Considering how the site on which a building sits affects its surroundings is one of the most important considerations in the built environment/natural environment relationship. The idea is to minimize the facility’s impact on its surrounding environment.
Some examples of strategies LEED asks facility executives to consider include: implementing strategies to limit light pollution; creating more green space with native plants and trees to counteract the heat island effect; retaining or detaining stormwater runoff to lessen the strain on sewer systems; and providing access to public transit and alternative transportation, thereby reducing parking capacity needs.
By following LEED’s guidelines, facility executives can conserve the basic nature of the site — preserving air quality, water and energy while optimizing their use — to achieve sustainability.
LEED v3: How it has Changed
LEED Sustainable Sites Tips

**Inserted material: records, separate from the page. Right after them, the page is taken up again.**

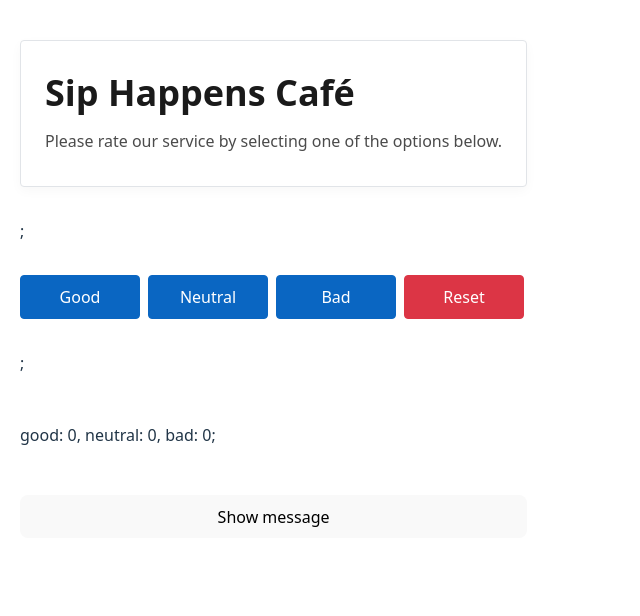
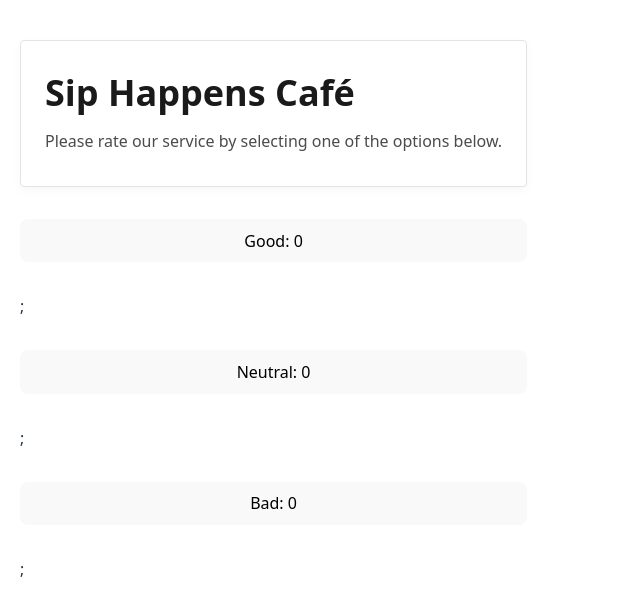
Before and after one commit to Lyubov9302/02-react-cafe, a React (Vite) app: page / in a window 1280 px wide. Shown: the top 616 px of the page, without its empty margins (0-640 px from the left). Built offline with nearby package versions, Linux system fonts and the light colour scheme.

Commit message:
added buttons

```diff
--- a/src/components/App/App.tsx
+++ b/src/components/App/App.tsx
@@ -1,41 +1,21 @@
+import css from "./App.module.css";
 import CafeInfo from "../CafeInfo/CafeInfo";
-import css from "./App.module.css";
+import Votes from "../../types/votes";
 import { useState } from "react";
-import type { Votes, VoteType } from "../../types/votes.ts";
-import VoteOptions from "../VoteOptions/VoteOptions";
 
 export default function App() {
-  const [votes, setVotes] = useState<Votes>({ good: 0, neutral: 0, bad: 0 });
-  const [isOpen, setIsOpen] = useState(false);
+  const [votes, setVotes] = useState(0);
 
-  const handleVote = (key: keyof Votes) => {
-    setVotes({
-      ...votes,
-      [key]: votes[key] + 1,
-    });
+  const handleVote = () => {
+    setVotes(votes + 1);
   };
-
-  const toggleMessage = () => {
-    setIsOpen(!isOpen);
-  };
-
   return (
     <>
       <div className={css.app}>
         <CafeInfo />
-
-        <VoteOptions
-          onVote={handleVote}
-          onReset={toggleMessage}
-          canReset={true}
-        />
-        <p>
-          good: {votes.good}, neutral: {votes.neutral}, bad: {votes.bad};
-        </p>
-
-        <button onClick={toggleMessage}>
-          {isOpen ? "Hide message" : "Show message"}
-        </button>
+        <button onClick={handleVote}>Good: {votes}</button>;
+        <button onClick={handleVote}>Neutral: {votes}</button>;
+        <button onClick={handleVote}>Bad: {votes}</button>;
       </div>
     </>
   );
--- a/src/components/CafeInfo/CafeInfo.tsx
+++ b/src/components/CafeInfo/CafeInfo.tsx
@@ -2,14 +2,11 @@ import css from "./CafeInfo.module.css";
 
 export default function CafeInfo() {
   return (
-    <>
     <div className={css.container}>
       <h1 className={css.title}>Sip Happens Café</h1>
       <p className={css.description}>
         Please rate our service by selecting one of the options below.
       </p>
     </div>
-      ;
-    </>
   );
 }
--- a/src/components/VoteOptions/VoteOptions.tsx
+++ /dev/null
@@ -1,46 +0,0 @@
-import css from "../VoteOptions/VoteOptions.module.css";
-import { VoteType } from "../../types/votes.ts";
-
-interface VoteOptionsProps {
-  onVote: (type: VoteType) => void;
-  onReset: () => void;
-  canReset: boolean;
-}
-
-export default function VoteOptions({
-  onVote,
-  onReset,
-  canReset,
-}: VoteOptionsProps) {
-  return (
-    <>
-      <div className={css.container}>
-        <button
-          className={css.button}
-          onClick={() => onVote("good")}
-        >
-          Good
-        </button>
-        <button
-          className={css.button}
-          onClick={() => onVote("neutral")}
-        >
-          Neutral
-        </button>
-        <button
-          className={css.button}
-          onClick={() => onVote("bad")}
-        >
-          Bad
-        </button>
-        <button
-          className={`${css.button} ${css.reset}`}
-          onClick={onReset}
-        >
-          Reset
-        </button>
-      </div>
-      ;
-    </>
-  );
-}
--- a/src/types/votes.ts
+++ b/src/types/votes.ts
@@ -1,7 +1,7 @@
-type VoteType = "good" | "neutral" | "bad";
-
 export interface Votes {
   good: number;
   neutral: number;
   bad: number;
 }
+
+export type VoteType = "good" | "neutral" | "bad";
```
Lines whose indentation alone changed are shown as unchanged.
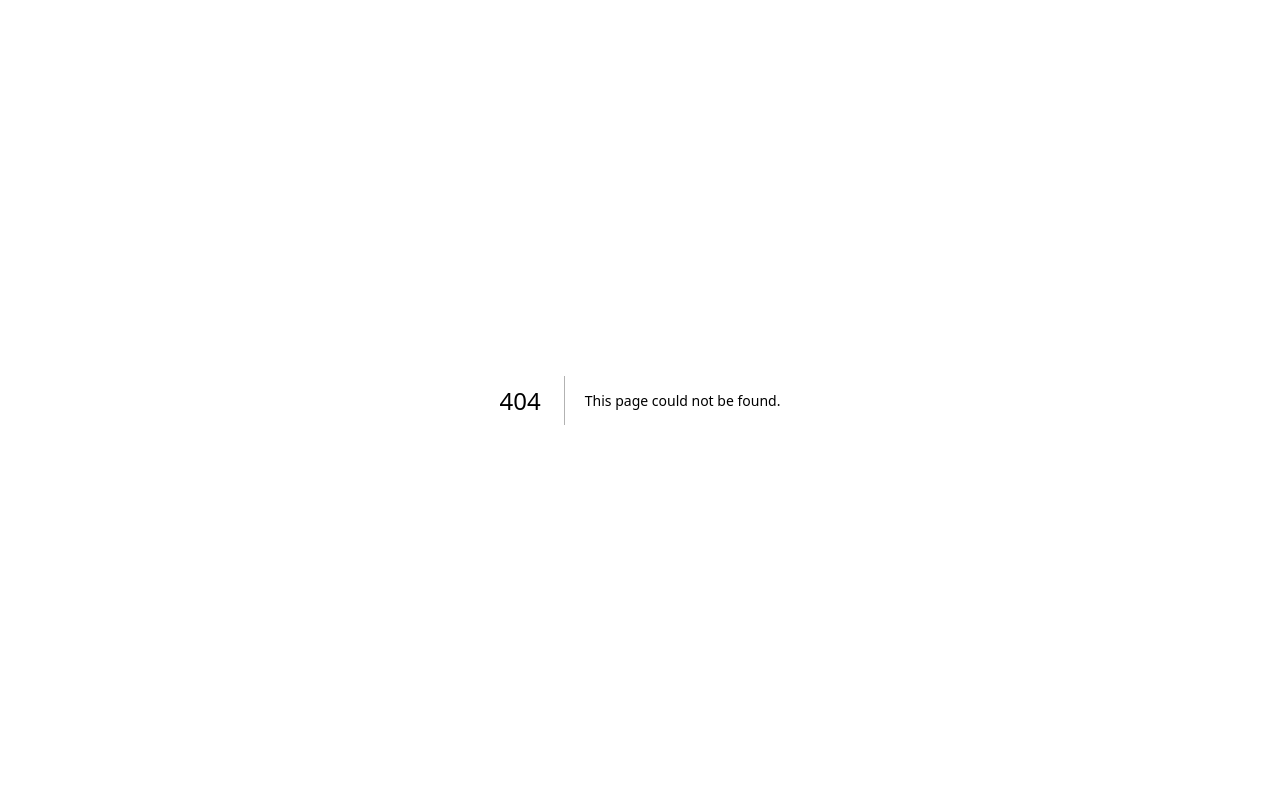
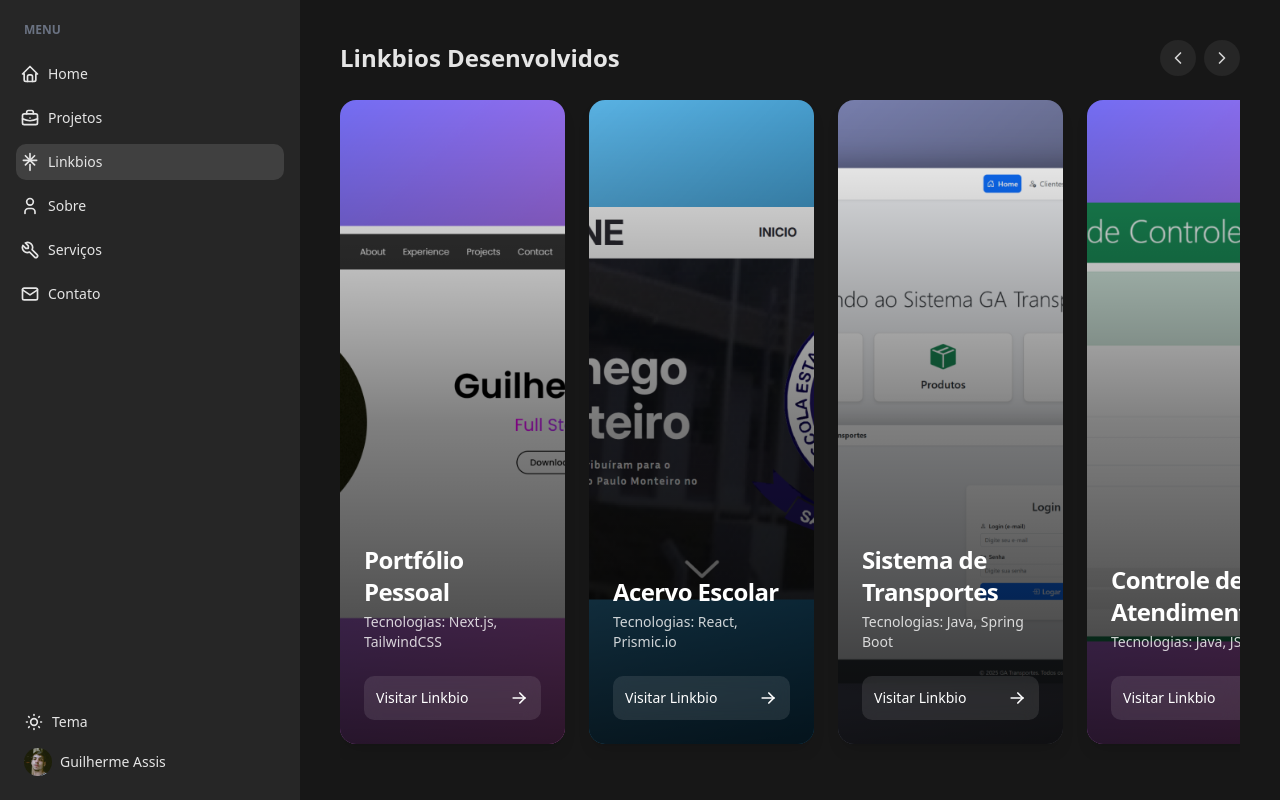
Before and after one commit to GuilhermeAssisF/Portfolio-GuilhermeAssis, a Next.js app: page /linkbios in a window 1280 px wide. Before the commit this address had no page. Built offline with nearby package versions, Linux system fonts and the light colour scheme.

Commit message:
add page linkbio

```diff
--- a/src/app/(portfolio)/layout.tsx
+++ b/src/app/(portfolio)/layout.tsx
@@ -13,6 +13,7 @@ import {
   IconMail,
   IconSun,
   IconMoon,
+  IconBrandLinktree,
 } from "@tabler/icons-react";
 import { cn } from "@/lib/utils";
 
@@ -50,6 +51,13 @@ export default function PortfolioLayout({
       href: "/projetos",
       icon: (
         <IconBriefcase className="text-neutral-700 dark:text-neutral-200 h-5 w-5 flex-shrink-0" />
+      ),
+    },
+    {
+      label: "Linkbios",
+      href: "/linkbios",
+      icon: (
+        <IconBrandLinktree className="text-neutral-700 dark:text-neutral-200 h-5 w-5 flex-shrink-0" />
       ),
     },
     {
--- /dev/null
+++ b/src/app/(portfolio)/linkbios/page.tsx
@@ -0,0 +1,138 @@
+// src/app/(portfolio)/linkbios/page.tsx
+"use client";
+import React, { useRef } from "react";
+import { LinkbioCard } from "@/components/ui/linkbio-card";
+import { IconChevronLeft, IconChevronRight } from "@tabler/icons-react";
+
+export default function LinkbiosPage() {
+  const scrollContainerRef = useRef<HTMLDivElement>(null);
+  // Refs para gerenciar o estado do "arrastar para rolar"
+  const isDown = useRef(false);
+  const startX = useRef(0);
+  const scrollLeftStart = useRef(0);
+
+  const linkbios = [
+    {
+      src: "/img_projetos/frontend_2.png",
+      title: "Portfólio Pessoal",
+      stats: "Tecnologias: Next.js, TailwindCSS",
+      href: "#",
+    },
+    {
+      src: "/img_projetos/frontend_1.png",
+      title: "Acervo Escolar",
+      stats: "Tecnologias: React, Prismic.io",
+      href: "#",
+    },
+    {
+      src: "/img_projetos/backend_1.png",
+      title: "Sistema de Transportes",
+      stats: "Tecnologias: Java, Spring Boot",
+      href: "#",
+    },
+    {
+      src: "/img_projetos/backend_2.png",
+      title: "Controle de Atendimento",
+      stats: "Tecnologias: Java, JSP",
+      href: "#",
+    },
+    {
+      src: "/img_projetos/backend_3.png",
+      title: "Login de Sistema",
+      stats: "Tecnologias: Java, Swing",
+      href: "#",
+    },
+  ];
+
+  const scroll = (direction: "left" | "right") => {
+    if (scrollContainerRef.current) {
+      const scrollAmount = scrollContainerRef.current.clientWidth;
+      scrollContainerRef.current.scrollBy({
+        left: direction === "left" ? -scrollAmount : scrollAmount,
+        behavior: "smooth",
+      });
+    }
+  };
+
+  // Handlers para o evento de arrastar do mouse
+  const handleMouseDown = (e: React.MouseEvent<HTMLDivElement>) => {
+    const slider = scrollContainerRef.current;
+    if (!slider) return;
+    isDown.current = true;
+    startX.current = e.pageX - slider.offsetLeft;
+    scrollLeftStart.current = slider.scrollLeft;
+  };
+
+  const handleMouseLeave = () => {
+    isDown.current = false;
+  };
+
+  const handleMouseUp = () => {
+    isDown.current = false;
+  };
+
+  const handleMouseMove = (e: React.MouseEvent<HTMLDivElement>) => {
+    const slider = scrollContainerRef.current;
+    if (!isDown.current || !slider) return;
+    e.preventDefault();
+    const x = e.pageX - slider.offsetLeft;
+    const walk = (x - startX.current); // Multiplicador opcional: * 2 para rolagem mais rápida
+    slider.scrollLeft = scrollLeftStart.current - walk;
+  };
+
+  return (
+    <>
+      <style jsx>{`
+        .scrollbar-hide::-webkit-scrollbar {
+          display: none;
+        }
+        .scrollbar-hide {
+          -ms-overflow-style: none; /* IE and Edge */
+          scrollbar-width: none; /* Firefox */
+        }
+      `}</style>
+      <div className="flex flex-1 flex-col p-4 md:p-10 h-full overflow-y-auto">
+        <div className="flex justify-between items-center mb-6 flex-shrink-0">
+          <h1 className="text-2xl font-bold text-neutral-800 dark:text-neutral-200">
+            Linkbios Desenvolvidos
+          </h1>
+          <div className="flex items-center gap-2">
+            <button
+              onClick={() => scroll("left")}
+              className="p-2 rounded-full bg-neutral-100 dark:bg-neutral-800 hover:bg-neutral-200 dark:hover:bg-neutral-700 transition-colors duration-300 cursor-emoji"
+              aria-label="Rolar para a esquerda"
+            >
+              <IconChevronLeft className="h-5 w-5 text-neutral-600 dark:text-neutral-300" />
+            </button>
+            <button
+              onClick={() => scroll("right")}
+              className="p-2 rounded-full bg-neutral-100 dark:bg-neutral-800 hover:bg-neutral-200 dark:hover:bg-neutral-700 transition-colors duration-300 cursor-emoji"
+              aria-label="Rolar para a direita"
+            >
+              <IconChevronRight className="h-5 w-5 text-neutral-600 dark:text-neutral-300" />
+            </button>
+          </div>
+        </div>
+        <div
+          ref={scrollContainerRef}
+          className="scrollbar-hide flex-1 flex overflow-x-auto gap-6 pb-4 select-none cursor-grab active:cursor-grabbing"
+          onMouseDown={handleMouseDown}
+          onMouseLeave={handleMouseLeave}
+          onMouseUp={handleMouseUp}
+          onMouseMove={handleMouseMove}
+        >
+          {linkbios.map((bio, index) => (
+            <div key={index} className="flex-none w-full sm:w-1/2 md:w-1/3 lg:w-1/4 h-full">
+              <LinkbioCard
+                src={bio.src}
+                title={bio.title}
+                stats={bio.stats}
+                href={bio.href}
+              />
+            </div>
+          ))}
+        </div>
+      </div>
+    </>
+  );
+}
--- a/src/app/globals.css
+++ b/src/app/globals.css
@@ -250,3 +250,30 @@
 .dark ::-webkit-scrollbar-thumb:hover {
   background-color: #71717a;
 }
+
+/* Adicionado para o tema escuro (dark mode) */
+.dark * {
+  scrollbar-color: #52525b #18181b;
+}
+
+.dark ::-webkit-scrollbar-track {
+  background: #18181b;
+}
+
+.dark ::-webkit-scrollbar-thumb {
+  background-color: #52525b;
+  border-color: #18181b;
+}
+
+.dark ::-webkit-scrollbar-thumb:hover {
+  background-color: #71717a;
+}
+
+/* Nova classe utilitária para ocultar a barra de rolagem */
+.scrollbar-hide::-webkit-scrollbar {
+  display: none;
+}
+.scrollbar-hide {
+  -ms-overflow-style: none;  /* IE and Edge */
+  scrollbar-width: none;  /* Firefox */
+}
--- /dev/null
+++ b/src/components/ui/linkbio-card.tsx
@@ -0,0 +1,49 @@
+// src/components/ui/linkbio-card.tsx
+"use client";
+import React from "react";
+import Image from "next/image";
+import { IconArrowRight } from "@tabler/icons-react";
+import { cn } from "@/lib/utils";
+
+interface LinkbioCardProps {
+  src: string;
+  title: string;
+  stats: string;
+  href: string;
+  className?: string;
+}
+
+export const LinkbioCard = ({ src, title, stats, href, className }: LinkbioCardProps) => {
+  return (
+    // O elemento raiz agora é uma div, removendo o link do card inteiro
+    <div
+      className={cn(
+        "group relative block w-full h-full overflow-hidden rounded-2xl shadow-lg",
+        className
+      )}
+    >
+      <Image
+        src={src}
+        alt={title}
+        fill
+        className="object-cover object-top w-full h-full transition-transform duration-300 group-hover:scale-110"
+      />
+      <div className="absolute inset-0 bg-gradient-to-t from-black/80 via-black/50 to-transparent" />
+      <div className="absolute inset-0 flex flex-col justify-end p-6 text-white">
+        <div>
+          <h3 className="text-2xl font-bold tracking-tight">{title}</h3>
+          <p className="text-sm text-white/80 mt-1">{stats}</p>
+        </div>
+        <a
+          href={href}
+          target="_blank"
+          rel="noopener noreferrer"
+          className="mt-6 bg-white/10 backdrop-blur-sm p-3 rounded-lg flex items-center justify-between group/button transition-all duration-300 hover:bg-white/20 cursor-emoji"
+        >
+          <span className="text-sm font-medium">Visitar Linkbio</span>
+          <IconArrowRight className="h-5 w-5 transition-transform duration-300 group-hover/button:translate-x-1" />
+        </a>
+      </div>
+    </div>
+  );
+};
```
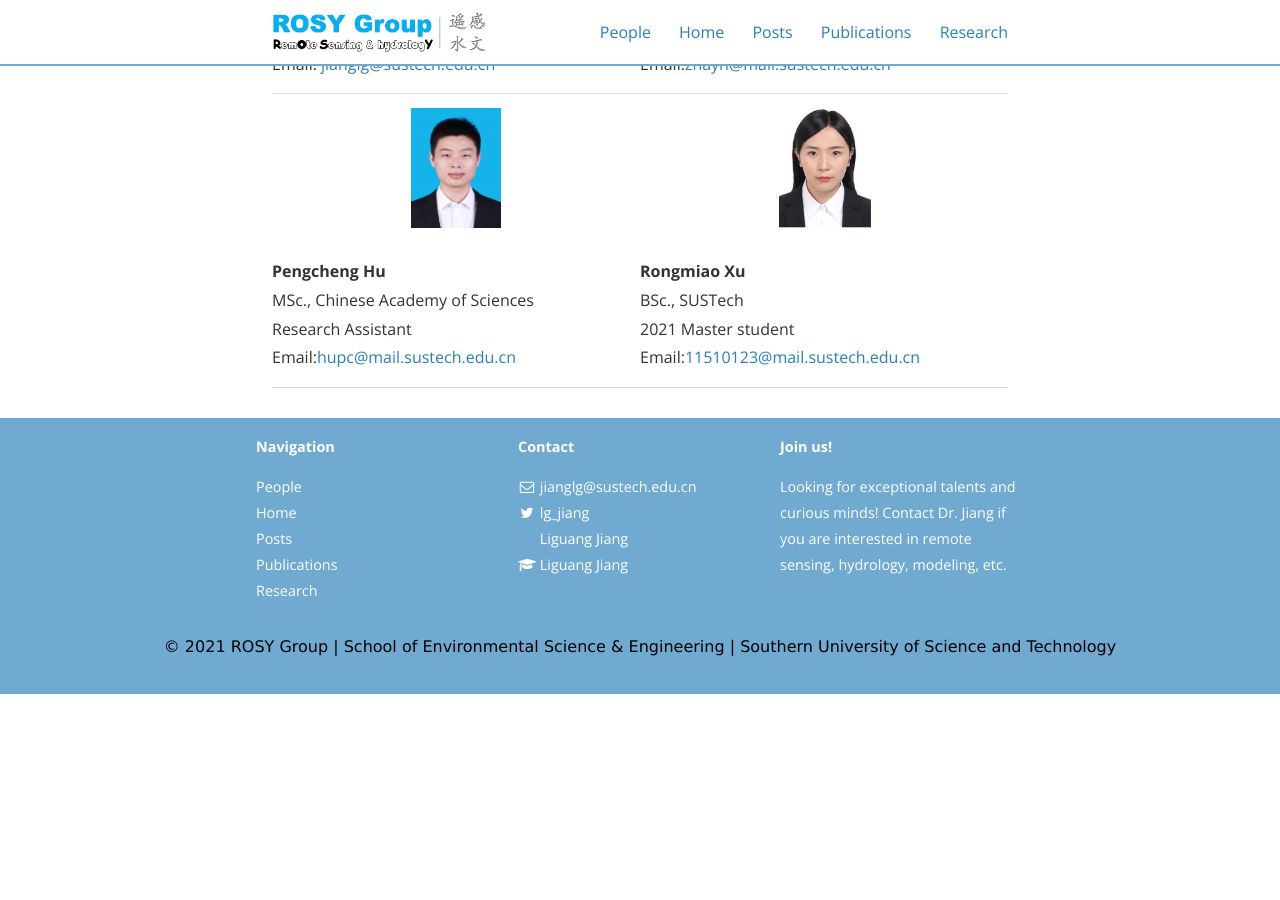
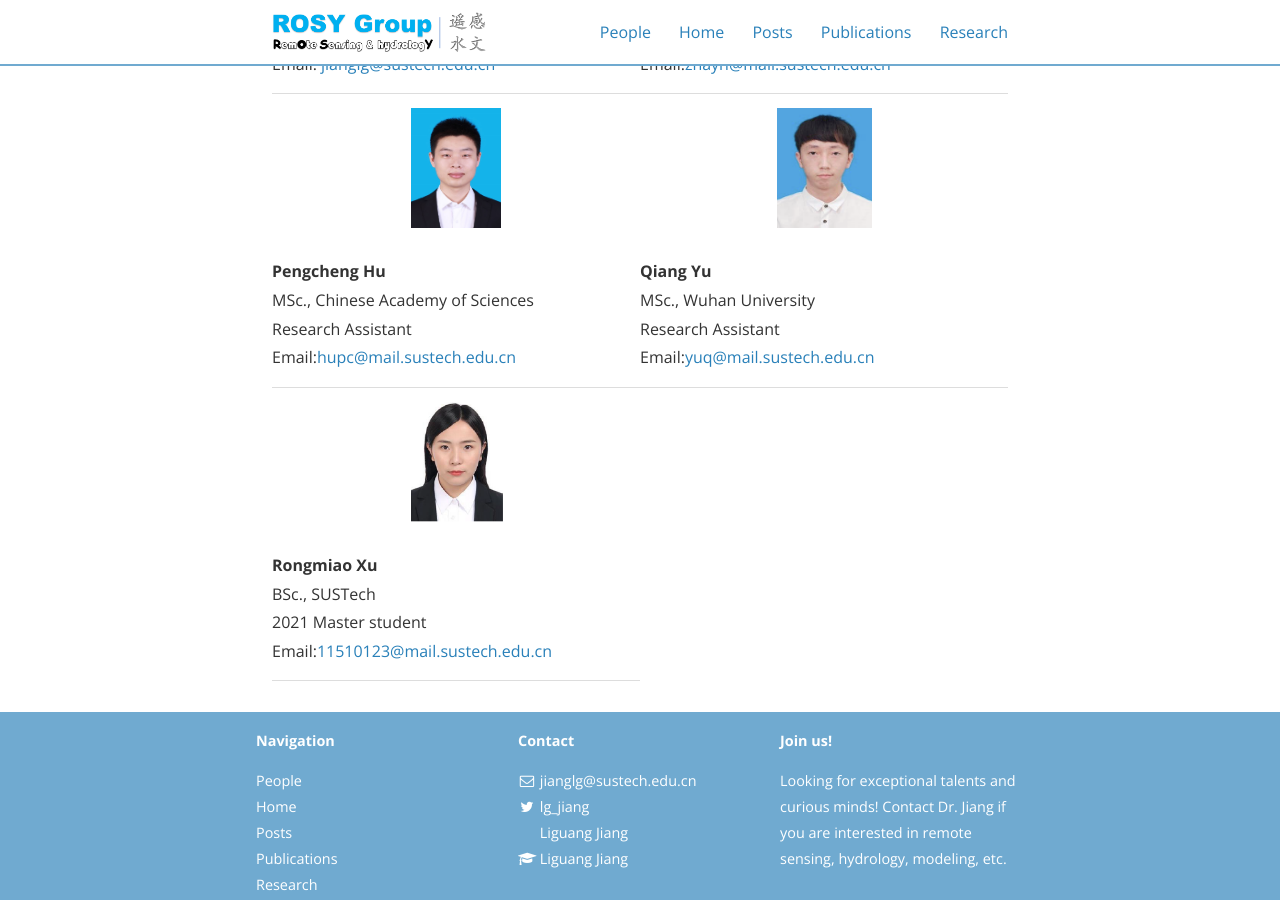
Before and after one commit to 12530/rshydro, a Jekyll site: the page built from People.md, in a window 1280 px wide and 900 px high, scrolled down 431 px. Built offline with Jekyll 4.4.1, drawn with Linux system fonts in a browser that asks for light colours; nearby versions of some CDN libraries; before the commit the page ends 1125 px from its top, so only the background shows below that.

Commit message:
Update People.md

```diff
--- a/People.md
+++ b/People.md
@@ -36,7 +36,9 @@ main_nav: true
   </tr>
   <tr>
     <td align="left"><img src="/assets/Pengcheng.jpg" alt="胡鹏程" style="width:90px;height:120px;">  <br><b>Pengcheng Hu</b><br>MSc., Chinese Academy of Sciences <br>Research Assistant<br> Email:<a href="mailto:hupc@mail.sustech.edu.cn">hupc@mail.sustech.edu.cn</a></td>
-      <td align="left"><img src="/assets/Rongmiao.PNG" alt="徐荣苗" style="width:95px;height:120px;">  <br><b>Rongmiao Xu</b><br>BSc., SUSTech <br>2021 Master student<br> Email:<a href="mailto:11510123@mail.sustech.edu.cn">11510123@mail.sustech.edu.cn</a></td>
+    <td align="left"><img src="/assets/Yuqiang.jpg" alt="余樯" style="width:95px;height:120px;">  <br><b>Qiang Yu</b><br>MSc., Wuhan University<br>Research Assistant<br> Email:<a href="mailto:yuq@mail.sustech.edu.cn">yuq@mail.sustech.edu.cn</a></td>
   </tr>
-
+  <tr>
+    <td align="left"><img src="/assets/Rongmiao.PNG" alt="徐荣苗" style="width:95px;height:120px;">  <br><b>Rongmiao Xu</b><br>BSc., SUSTech <br>2021 Master student<br> Email:<a href="mailto:11510123@mail.sustech.edu.cn">11510123@mail.sustech.edu.cn</a></td>
+  </tr>
 </table>
```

LEED Water Efficiency Tips
LEED Energy and Atmosphere Tips
LEED Materials and Resources Tips
LEED Indoor Environmental Quality Tips
LEED Innovation Strategies